Read through the listing and copy every line that contains the word "paths".

Input data =
▼

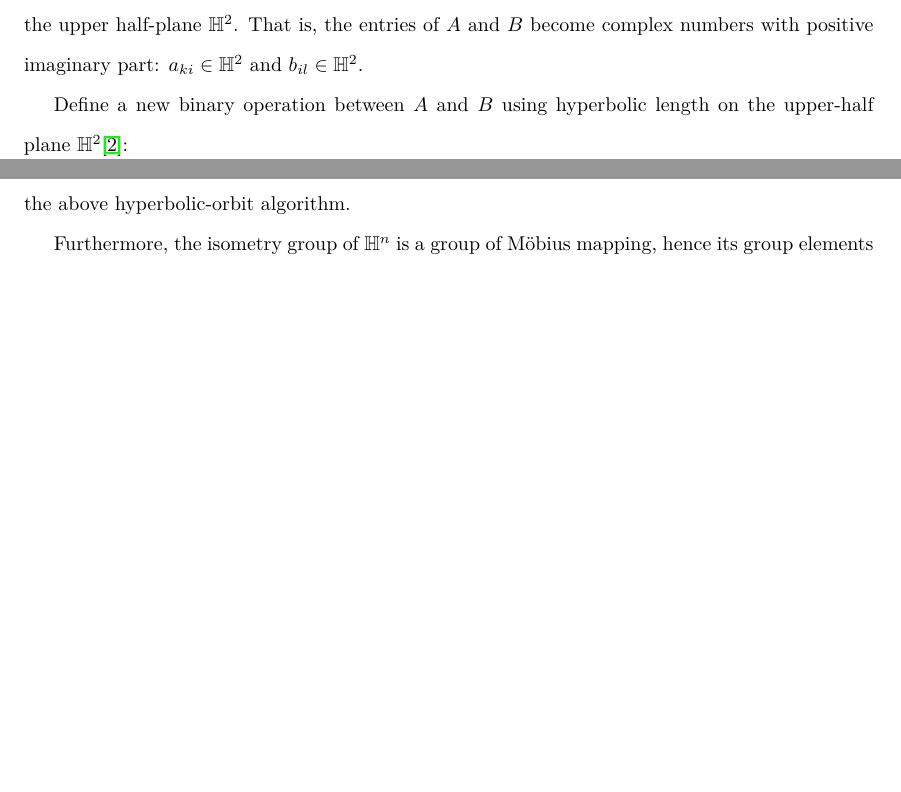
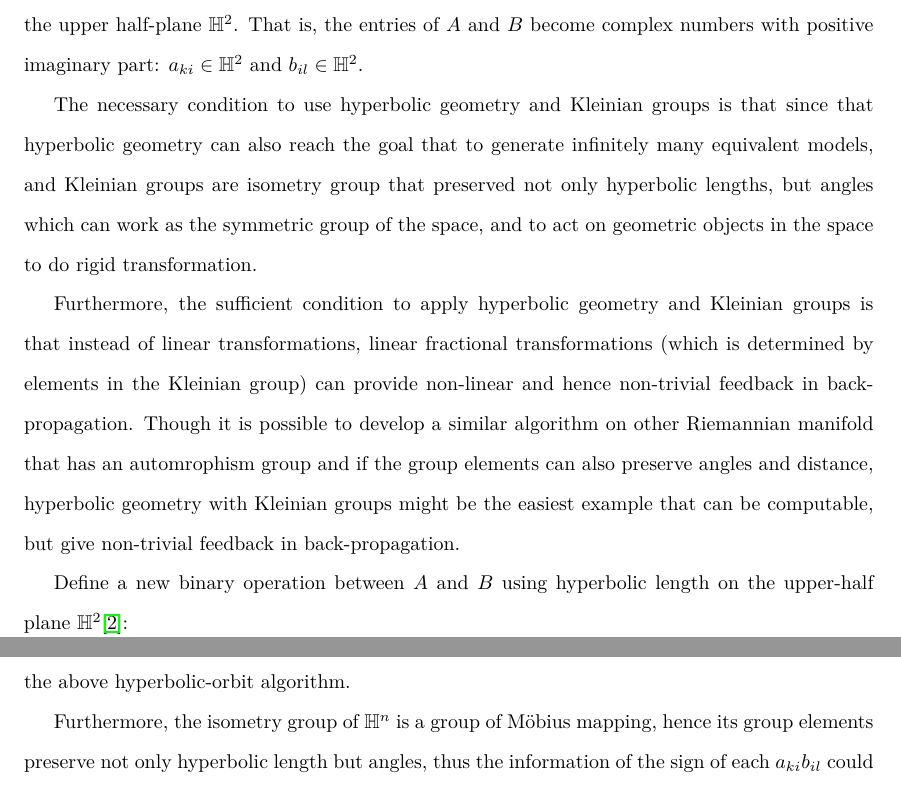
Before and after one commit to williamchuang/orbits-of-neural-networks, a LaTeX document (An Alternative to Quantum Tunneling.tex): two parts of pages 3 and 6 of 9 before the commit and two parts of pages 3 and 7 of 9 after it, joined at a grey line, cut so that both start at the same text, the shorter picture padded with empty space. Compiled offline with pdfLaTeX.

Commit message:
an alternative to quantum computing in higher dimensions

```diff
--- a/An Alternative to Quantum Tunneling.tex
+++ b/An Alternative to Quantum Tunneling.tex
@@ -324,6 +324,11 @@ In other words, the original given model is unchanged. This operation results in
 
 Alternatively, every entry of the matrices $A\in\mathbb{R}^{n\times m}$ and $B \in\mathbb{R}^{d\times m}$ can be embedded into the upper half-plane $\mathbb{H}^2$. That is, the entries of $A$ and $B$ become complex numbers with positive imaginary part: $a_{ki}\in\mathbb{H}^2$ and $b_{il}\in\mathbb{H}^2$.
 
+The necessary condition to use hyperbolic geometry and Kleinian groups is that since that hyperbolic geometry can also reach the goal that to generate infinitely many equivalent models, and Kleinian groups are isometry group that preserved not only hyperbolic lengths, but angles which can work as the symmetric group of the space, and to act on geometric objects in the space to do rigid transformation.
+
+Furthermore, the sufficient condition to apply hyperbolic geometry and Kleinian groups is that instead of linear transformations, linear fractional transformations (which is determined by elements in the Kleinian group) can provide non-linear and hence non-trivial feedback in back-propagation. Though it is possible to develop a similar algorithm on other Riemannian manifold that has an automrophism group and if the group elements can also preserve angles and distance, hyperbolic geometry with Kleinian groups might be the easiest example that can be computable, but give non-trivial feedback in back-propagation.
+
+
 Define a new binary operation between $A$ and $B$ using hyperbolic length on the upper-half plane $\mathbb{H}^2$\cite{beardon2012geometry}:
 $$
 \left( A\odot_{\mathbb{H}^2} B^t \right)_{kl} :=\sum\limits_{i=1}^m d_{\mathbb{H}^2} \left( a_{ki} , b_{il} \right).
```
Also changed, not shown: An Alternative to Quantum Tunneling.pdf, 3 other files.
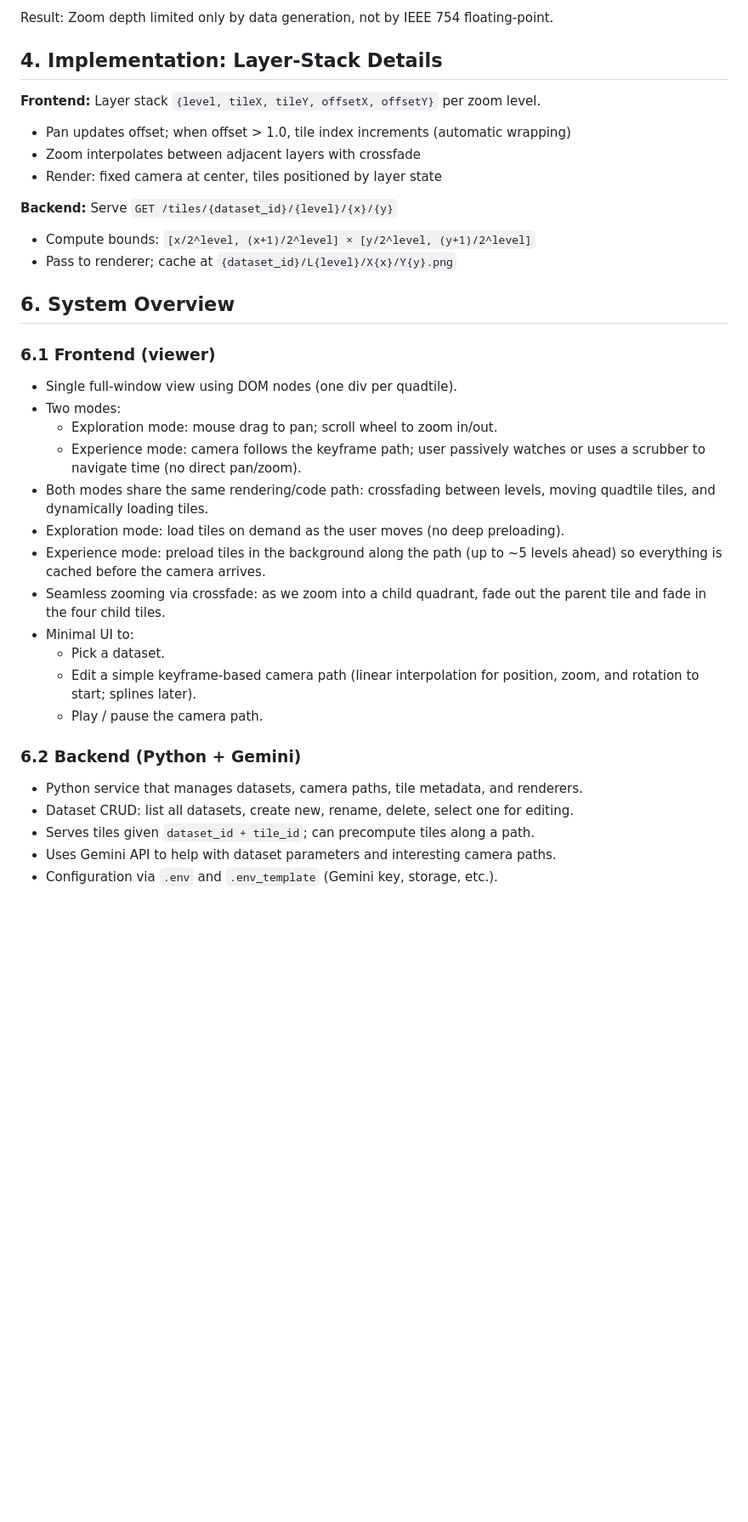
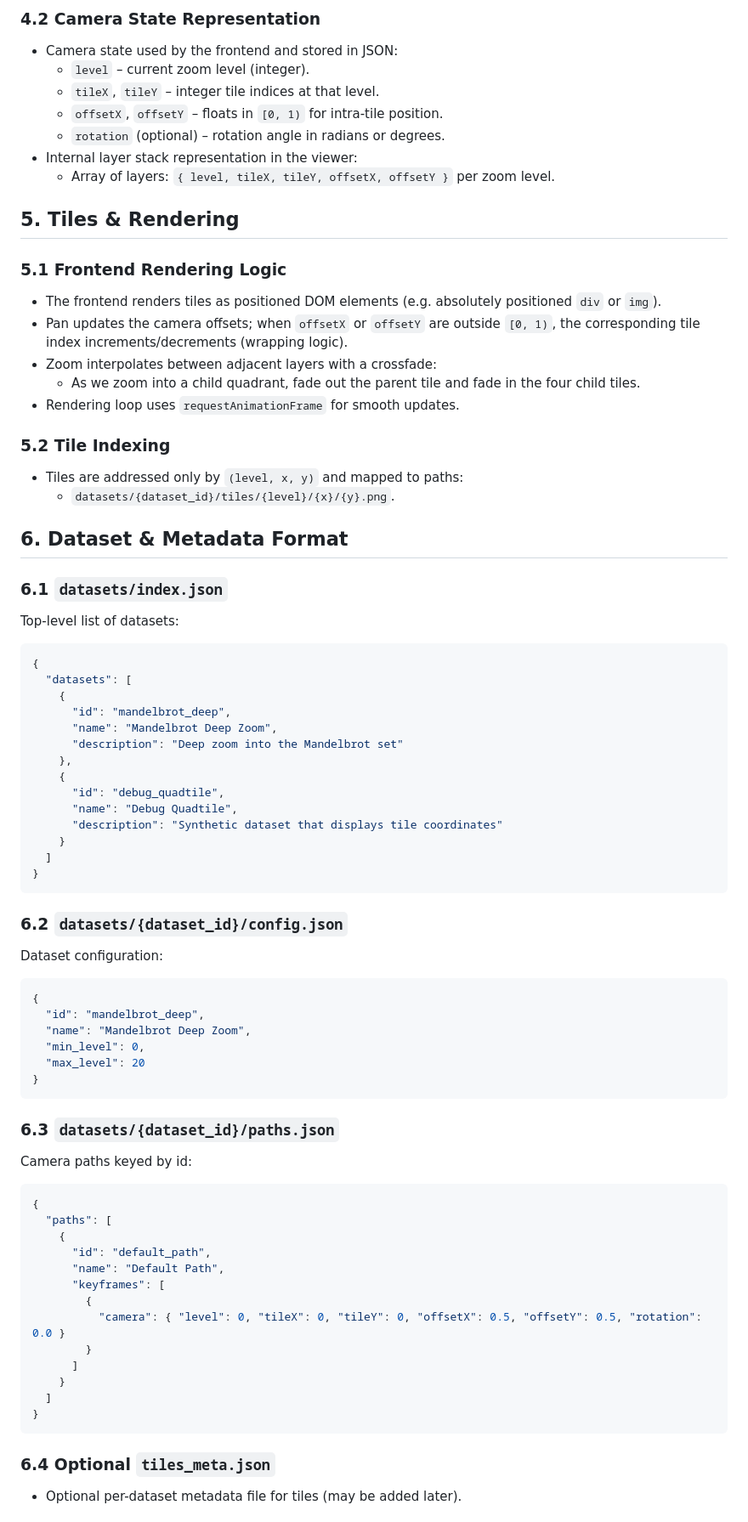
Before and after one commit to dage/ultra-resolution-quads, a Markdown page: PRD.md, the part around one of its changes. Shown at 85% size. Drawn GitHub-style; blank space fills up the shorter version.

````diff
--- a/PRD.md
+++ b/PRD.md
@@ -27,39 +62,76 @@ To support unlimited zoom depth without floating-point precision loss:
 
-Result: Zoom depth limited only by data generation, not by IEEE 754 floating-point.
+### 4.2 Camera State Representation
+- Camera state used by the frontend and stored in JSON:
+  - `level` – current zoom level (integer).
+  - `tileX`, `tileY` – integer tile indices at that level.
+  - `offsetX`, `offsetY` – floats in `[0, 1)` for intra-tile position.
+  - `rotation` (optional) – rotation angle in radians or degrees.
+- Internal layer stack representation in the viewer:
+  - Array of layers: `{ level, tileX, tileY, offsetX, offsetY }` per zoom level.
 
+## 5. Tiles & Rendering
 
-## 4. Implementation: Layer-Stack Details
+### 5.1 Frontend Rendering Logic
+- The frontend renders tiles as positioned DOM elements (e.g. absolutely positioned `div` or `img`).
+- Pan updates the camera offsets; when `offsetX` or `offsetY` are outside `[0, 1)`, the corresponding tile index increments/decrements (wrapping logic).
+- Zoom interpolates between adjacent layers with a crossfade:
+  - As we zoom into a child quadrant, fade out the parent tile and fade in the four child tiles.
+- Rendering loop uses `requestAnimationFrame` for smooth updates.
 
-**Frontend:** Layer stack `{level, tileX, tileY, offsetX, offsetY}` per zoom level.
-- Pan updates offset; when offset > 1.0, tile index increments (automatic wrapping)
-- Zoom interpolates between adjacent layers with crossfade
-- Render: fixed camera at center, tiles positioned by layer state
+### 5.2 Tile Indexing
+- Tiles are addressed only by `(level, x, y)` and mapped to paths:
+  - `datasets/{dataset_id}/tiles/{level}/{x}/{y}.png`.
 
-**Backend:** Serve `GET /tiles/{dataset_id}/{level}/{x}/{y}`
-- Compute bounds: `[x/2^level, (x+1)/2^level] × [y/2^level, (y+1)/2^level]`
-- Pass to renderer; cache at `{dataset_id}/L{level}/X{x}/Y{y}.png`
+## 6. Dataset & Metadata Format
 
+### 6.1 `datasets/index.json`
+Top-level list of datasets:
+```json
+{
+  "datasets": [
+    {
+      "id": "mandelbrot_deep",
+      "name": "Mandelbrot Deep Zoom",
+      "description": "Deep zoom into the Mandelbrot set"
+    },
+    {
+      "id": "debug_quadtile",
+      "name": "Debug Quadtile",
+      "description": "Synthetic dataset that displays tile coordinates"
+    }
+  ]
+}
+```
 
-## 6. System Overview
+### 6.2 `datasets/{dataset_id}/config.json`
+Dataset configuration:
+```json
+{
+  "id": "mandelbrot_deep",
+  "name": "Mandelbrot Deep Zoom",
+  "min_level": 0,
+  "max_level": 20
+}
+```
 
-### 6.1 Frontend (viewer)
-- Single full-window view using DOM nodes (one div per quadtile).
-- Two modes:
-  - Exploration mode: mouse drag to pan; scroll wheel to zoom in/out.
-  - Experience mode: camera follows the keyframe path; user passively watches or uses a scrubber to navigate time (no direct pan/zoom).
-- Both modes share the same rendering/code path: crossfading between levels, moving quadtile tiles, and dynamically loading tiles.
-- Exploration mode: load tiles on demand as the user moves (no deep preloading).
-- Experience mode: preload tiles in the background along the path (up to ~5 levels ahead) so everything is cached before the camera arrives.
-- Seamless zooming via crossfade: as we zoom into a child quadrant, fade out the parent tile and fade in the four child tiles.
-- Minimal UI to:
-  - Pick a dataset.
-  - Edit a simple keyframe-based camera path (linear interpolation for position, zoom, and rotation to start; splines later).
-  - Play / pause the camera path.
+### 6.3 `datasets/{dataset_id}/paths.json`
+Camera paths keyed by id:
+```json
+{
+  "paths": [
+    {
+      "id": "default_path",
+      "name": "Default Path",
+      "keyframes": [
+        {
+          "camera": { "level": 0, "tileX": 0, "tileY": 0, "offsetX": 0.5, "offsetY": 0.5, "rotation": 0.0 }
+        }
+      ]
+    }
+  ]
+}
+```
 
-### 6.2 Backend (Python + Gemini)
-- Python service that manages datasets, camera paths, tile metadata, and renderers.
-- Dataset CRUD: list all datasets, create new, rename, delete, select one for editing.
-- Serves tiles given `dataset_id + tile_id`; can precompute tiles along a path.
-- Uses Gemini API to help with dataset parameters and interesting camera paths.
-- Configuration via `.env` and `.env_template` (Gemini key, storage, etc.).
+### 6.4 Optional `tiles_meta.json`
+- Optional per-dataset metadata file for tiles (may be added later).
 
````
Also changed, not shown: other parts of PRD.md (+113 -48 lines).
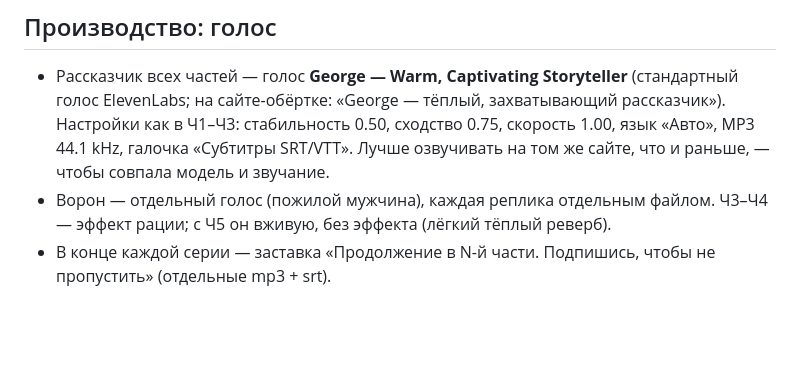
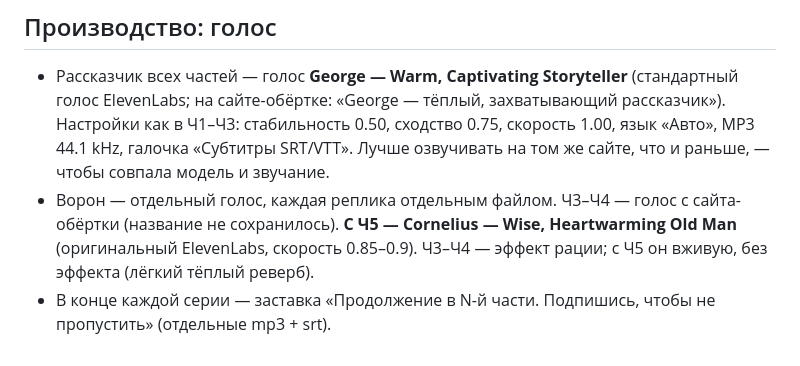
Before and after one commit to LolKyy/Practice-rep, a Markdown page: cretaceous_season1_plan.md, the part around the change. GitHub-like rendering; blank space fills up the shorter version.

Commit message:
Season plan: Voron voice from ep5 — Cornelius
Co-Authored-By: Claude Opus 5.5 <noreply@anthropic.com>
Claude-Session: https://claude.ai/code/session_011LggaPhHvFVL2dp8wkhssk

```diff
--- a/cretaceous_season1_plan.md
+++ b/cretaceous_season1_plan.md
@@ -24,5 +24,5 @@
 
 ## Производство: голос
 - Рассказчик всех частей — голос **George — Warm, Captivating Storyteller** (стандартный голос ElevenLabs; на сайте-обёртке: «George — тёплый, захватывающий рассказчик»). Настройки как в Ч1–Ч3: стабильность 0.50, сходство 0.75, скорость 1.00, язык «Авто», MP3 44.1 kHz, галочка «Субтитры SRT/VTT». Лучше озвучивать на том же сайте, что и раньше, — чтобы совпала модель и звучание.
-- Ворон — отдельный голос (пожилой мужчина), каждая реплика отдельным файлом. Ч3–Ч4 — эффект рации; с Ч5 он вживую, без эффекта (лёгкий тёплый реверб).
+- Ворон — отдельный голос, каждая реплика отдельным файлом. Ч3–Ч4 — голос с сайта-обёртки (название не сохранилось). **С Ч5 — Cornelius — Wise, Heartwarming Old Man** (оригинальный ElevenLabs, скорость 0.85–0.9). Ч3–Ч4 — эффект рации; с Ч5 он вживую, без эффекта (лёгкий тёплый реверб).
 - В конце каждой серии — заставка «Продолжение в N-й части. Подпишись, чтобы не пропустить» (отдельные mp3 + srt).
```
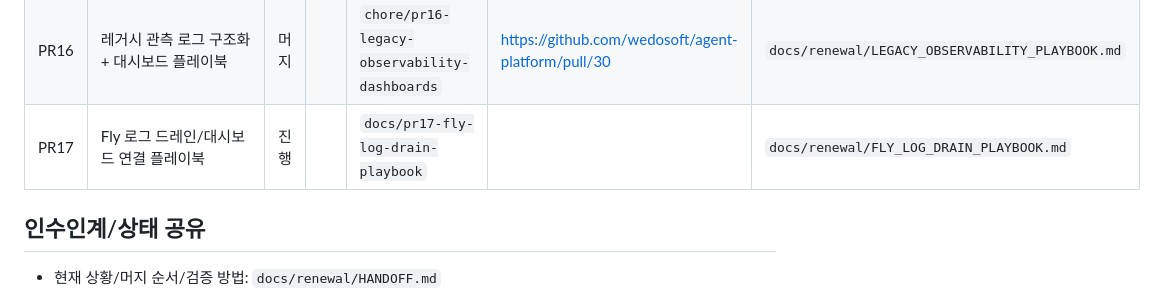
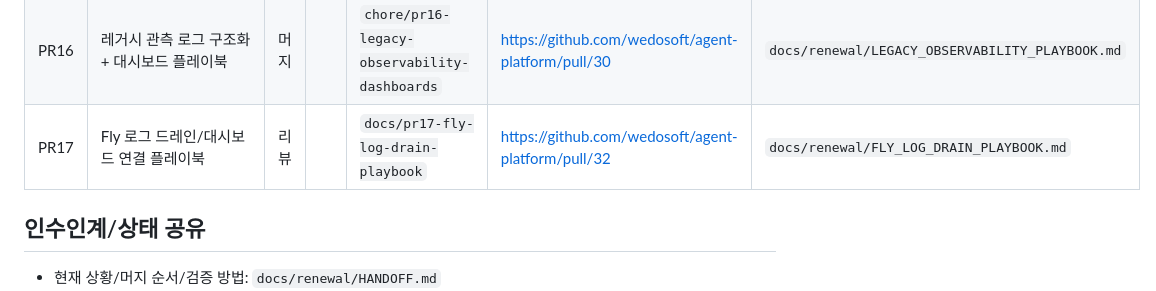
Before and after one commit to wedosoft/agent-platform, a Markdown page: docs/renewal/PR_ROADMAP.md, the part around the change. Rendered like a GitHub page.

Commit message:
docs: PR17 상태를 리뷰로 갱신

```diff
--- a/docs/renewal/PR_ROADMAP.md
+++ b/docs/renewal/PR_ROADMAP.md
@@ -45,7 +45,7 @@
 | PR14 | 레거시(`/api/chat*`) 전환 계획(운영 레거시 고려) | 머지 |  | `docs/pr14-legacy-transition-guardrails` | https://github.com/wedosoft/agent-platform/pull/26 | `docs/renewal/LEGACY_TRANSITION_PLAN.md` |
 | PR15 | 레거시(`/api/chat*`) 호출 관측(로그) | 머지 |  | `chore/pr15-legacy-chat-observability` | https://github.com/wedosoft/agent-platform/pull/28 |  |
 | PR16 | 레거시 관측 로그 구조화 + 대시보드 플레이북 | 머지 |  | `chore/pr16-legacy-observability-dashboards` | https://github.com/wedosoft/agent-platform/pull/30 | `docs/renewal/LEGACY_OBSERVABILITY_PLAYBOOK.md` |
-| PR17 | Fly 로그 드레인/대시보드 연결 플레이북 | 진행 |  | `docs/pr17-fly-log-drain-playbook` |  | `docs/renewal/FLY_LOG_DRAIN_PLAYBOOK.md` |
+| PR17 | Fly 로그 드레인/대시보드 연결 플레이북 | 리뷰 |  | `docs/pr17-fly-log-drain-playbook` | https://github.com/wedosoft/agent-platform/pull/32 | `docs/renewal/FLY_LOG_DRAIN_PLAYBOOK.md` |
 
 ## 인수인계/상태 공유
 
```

▲

Exercise solution =
+- Tiles are addressed only by `(level, x, y)` and mapped to paths:
+### 6.3 `datasets/{dataset_id}/paths.json`
+Camera paths keyed by id:
+  "paths": [
-- Python service that manages datasets, camera paths, tile metadata, and renderers.
-- Uses Gemini API to help with dataset parameters and interesting camera paths.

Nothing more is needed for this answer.